Czech parliament approves law hoping to kickstart renewable energy projects – EQ Mag Pro
The central European country gets 16 per cent of its energy needs from renewables, and needs large investments to meet its share on the EU’s climate targets
PRAGUE: The Czech parliament approved a law on Wednesday setting the framework for aid to renewable energy projects, which industry players hope will restart a boom in green projects.
The law sets rules for the development of renewable resources in the coming years when billions of euros will be available for investments from European Union programmes for modernisation. It also allows for auctions for new capacity.
“The law is fundamental for the transformation of the Czech energy industry,” industry group Chamber of Renewables (Komora OZE) said in a statement.
The Czech Republic is the EU’s third largest coal consumer, according to Eurostat. A government commission has set 2038 as the year for complete departure from coal as fuel in power plants, although the debate continues and experts expect high carbon prices may shut down coal power plants much sooner.
The central European country gets 16 per cent of its energy needs from renewables, and needs large investments to meet its share on the EU’s climate targets.
The Czech Republic’s main power utility CEZ has pledged to slash the proportion of coal in its portfolio to 12.5 per cent in 2030 from 36 per cent last year, and invest billions of euros into renewables, mainly solar.
The lower house on Wednesday approved a Senate version of the law setting public aid at levels allowing the internal rate of return (IRR) for existing renewable installations at 8.4-10.6 per cent.
This is above a previous version of the law which the solar industry said could lead to bankruptcies and discourage new investments.
The compromise was an important part of the legislation attempting to put to rest a decade of controversy.
Solar installations, mainly built in 2009 and 2010, have received around 1.2 billion euros in annual aid, a burden shared by the government and consumers.

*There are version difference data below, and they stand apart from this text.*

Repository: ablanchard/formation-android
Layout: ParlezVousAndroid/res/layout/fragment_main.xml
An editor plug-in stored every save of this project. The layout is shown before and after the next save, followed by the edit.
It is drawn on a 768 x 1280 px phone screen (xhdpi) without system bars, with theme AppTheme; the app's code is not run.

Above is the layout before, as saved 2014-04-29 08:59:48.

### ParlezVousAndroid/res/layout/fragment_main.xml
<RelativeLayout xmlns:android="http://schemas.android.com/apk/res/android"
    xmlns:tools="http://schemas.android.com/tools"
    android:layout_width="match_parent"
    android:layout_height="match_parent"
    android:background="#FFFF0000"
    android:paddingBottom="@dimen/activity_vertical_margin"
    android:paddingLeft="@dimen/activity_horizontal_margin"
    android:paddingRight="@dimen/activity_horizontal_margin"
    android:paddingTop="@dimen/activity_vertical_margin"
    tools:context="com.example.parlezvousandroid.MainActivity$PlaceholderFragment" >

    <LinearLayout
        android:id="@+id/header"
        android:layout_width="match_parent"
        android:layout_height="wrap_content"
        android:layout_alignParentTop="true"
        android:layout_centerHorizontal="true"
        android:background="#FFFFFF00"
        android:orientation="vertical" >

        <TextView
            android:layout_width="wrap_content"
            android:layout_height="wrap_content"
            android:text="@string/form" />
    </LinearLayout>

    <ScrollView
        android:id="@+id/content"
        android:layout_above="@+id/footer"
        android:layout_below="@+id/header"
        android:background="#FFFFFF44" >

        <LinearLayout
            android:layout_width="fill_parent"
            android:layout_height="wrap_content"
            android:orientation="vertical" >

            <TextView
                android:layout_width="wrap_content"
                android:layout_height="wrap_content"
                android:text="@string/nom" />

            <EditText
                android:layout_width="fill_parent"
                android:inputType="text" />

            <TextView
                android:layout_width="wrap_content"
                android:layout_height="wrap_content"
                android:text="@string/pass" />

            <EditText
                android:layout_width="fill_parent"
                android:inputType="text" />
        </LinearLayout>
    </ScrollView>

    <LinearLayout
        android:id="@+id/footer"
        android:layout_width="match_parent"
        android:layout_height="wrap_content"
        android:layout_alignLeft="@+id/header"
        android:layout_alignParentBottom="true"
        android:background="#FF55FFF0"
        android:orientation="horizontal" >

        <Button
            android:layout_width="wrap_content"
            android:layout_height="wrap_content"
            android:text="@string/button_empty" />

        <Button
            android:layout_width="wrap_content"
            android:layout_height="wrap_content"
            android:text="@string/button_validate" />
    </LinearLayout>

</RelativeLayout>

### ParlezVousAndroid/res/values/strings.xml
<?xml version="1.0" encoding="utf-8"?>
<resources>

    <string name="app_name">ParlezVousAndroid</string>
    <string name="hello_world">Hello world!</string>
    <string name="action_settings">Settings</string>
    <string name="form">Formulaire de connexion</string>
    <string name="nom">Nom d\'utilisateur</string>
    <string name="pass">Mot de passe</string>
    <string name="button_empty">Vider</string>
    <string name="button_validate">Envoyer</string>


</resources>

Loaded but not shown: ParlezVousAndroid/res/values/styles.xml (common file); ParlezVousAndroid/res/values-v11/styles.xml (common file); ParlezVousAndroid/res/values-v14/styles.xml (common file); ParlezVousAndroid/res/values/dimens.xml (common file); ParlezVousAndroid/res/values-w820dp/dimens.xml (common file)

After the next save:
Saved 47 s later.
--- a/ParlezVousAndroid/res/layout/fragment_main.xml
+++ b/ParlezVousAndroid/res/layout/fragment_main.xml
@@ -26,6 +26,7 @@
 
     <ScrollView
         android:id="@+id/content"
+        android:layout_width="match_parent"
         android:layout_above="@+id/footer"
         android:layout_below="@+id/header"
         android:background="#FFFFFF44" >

That led to widespread opposition to the solar industry and a freeze on new aid schemes for several years.
Large solar plants commissioned in 2009-10 will also face additional taxation under the new law.